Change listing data

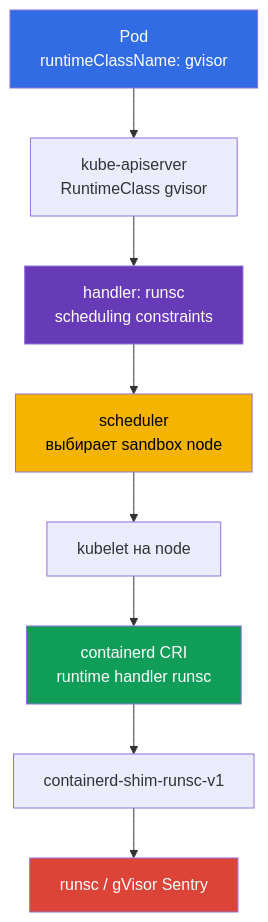
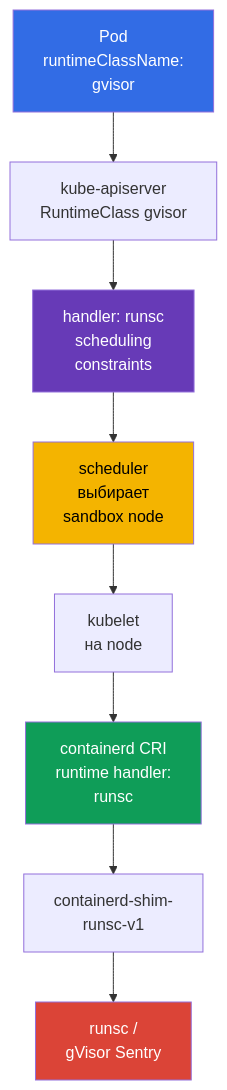
One commit to ViktorUJ/cks changed the second of 2 diagrams in tasks/cks/course/22/ru.md. Above: the diagram before and after it, drawn with Mermaid. The commit also changed other lines of this file and 6 other files, not shown here.

````diff
--- a/tasks/cks/course/22/ru.md
+++ b/tasks/cks/course/22/ru.md
@@ -118,15 +118,15 @@
 ```mermaid
 flowchart TB
-    pod["Pod<br/>runtimeClassName: gvisor"] --> api["kube-apiserver<br/>RuntimeClass gvisor"]
-    api --> rc["handler: runsc<br/>scheduling constraints"]
-    rc --> scheduler["scheduler<br/>выбирает sandbox node"]
-    scheduler --> kubelet["kubelet на node"]
-    kubelet --> cri["containerd CRI<br/>runtime handler runsc"]
-    cri --> shim["containerd-shim-runsc-v1"]
-    shim --> sentry["runsc / gVisor Sentry"]
+    pod["Pod<br/>runtimeClassName:<br/>gvisor"] --> api["kube-apiserver<br/>RuntimeClass gvisor"]
+    api --> rc["handler: runsc<br/>scheduling<br/>constraints"]
+    rc --> scheduler["scheduler<br/>выбирает<br/>sandbox node"]
+    scheduler --> kubelet["kubelet<br/>на node"]
+    kubelet --> cri["containerd CRI<br/>runtime handler:<br/>runsc"]
+    cri --> shim["containerd-shim-<br/>runsc-v1"]
+    shim --> sentry["runsc /<br/>gVisor Sentry"]
     style pod fill:#326ce5,color:#fff
     style rc fill:#673ab7,color:#fff
     style scheduler fill:#f4b400,color:#000
     style cri fill:#0f9d58,color:#fff
     style sentry fill:#db4437,color:#fff
 ```
````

▶ Prompt
Skip the pictures, then write out every entry exactly.

▶ Completed exercise
One commit to ViktorUJ/cks changed the second of 2 diagrams in tasks/cks/course/22/ru.md. Above: the diagram before and after it, drawn with Mermaid. The commit also changed other lines of this file and 6 other files, not shown here.

````diff
--- a/tasks/cks/course/22/ru.md
+++ b/tasks/cks/course/22/ru.md
@@ -118,15 +118,15 @@
 ```mermaid
 flowchart TB
-    pod["Pod<br/>runtimeClassName: gvisor"] --> api["kube-apiserver<br/>RuntimeClass gvisor"]
-    api --> rc["handler: runsc<br/>scheduling constraints"]
-    rc --> scheduler["scheduler<br/>выбирает sandbox node"]
-    scheduler --> kubelet["kubelet на node"]
-    kubelet --> cri["containerd CRI<br/>runtime handler runsc"]
-    cri --> shim["containerd-shim-runsc-v1"]
-    shim --> sentry["runsc / gVisor Sentry"]
+    pod["Pod<br/>runtimeClassName:<br/>gvisor"] --> api["kube-apiserver<br/>RuntimeClass gvisor"]
+    api --> rc["handler: runsc<br/>scheduling<br/>constraints"]
+    rc --> scheduler["scheduler<br/>выбирает<br/>sandbox node"]
+    scheduler --> kubelet["kubelet<br/>на node"]
+    kubelet --> cri["containerd CRI<br/>runtime handler:<br/>runsc"]
+    cri --> shim["containerd-shim-<br/>runsc-v1"]
+    shim --> sentry["runsc /<br/>gVisor Sentry"]
     style pod fill:#326ce5,color:#fff
     style rc fill:#673ab7,color:#fff
     style scheduler fill:#f4b400,color:#000
     style cri fill:#0f9d58,color:#fff
     style sentry fill:#db4437,color:#fff
 ```
````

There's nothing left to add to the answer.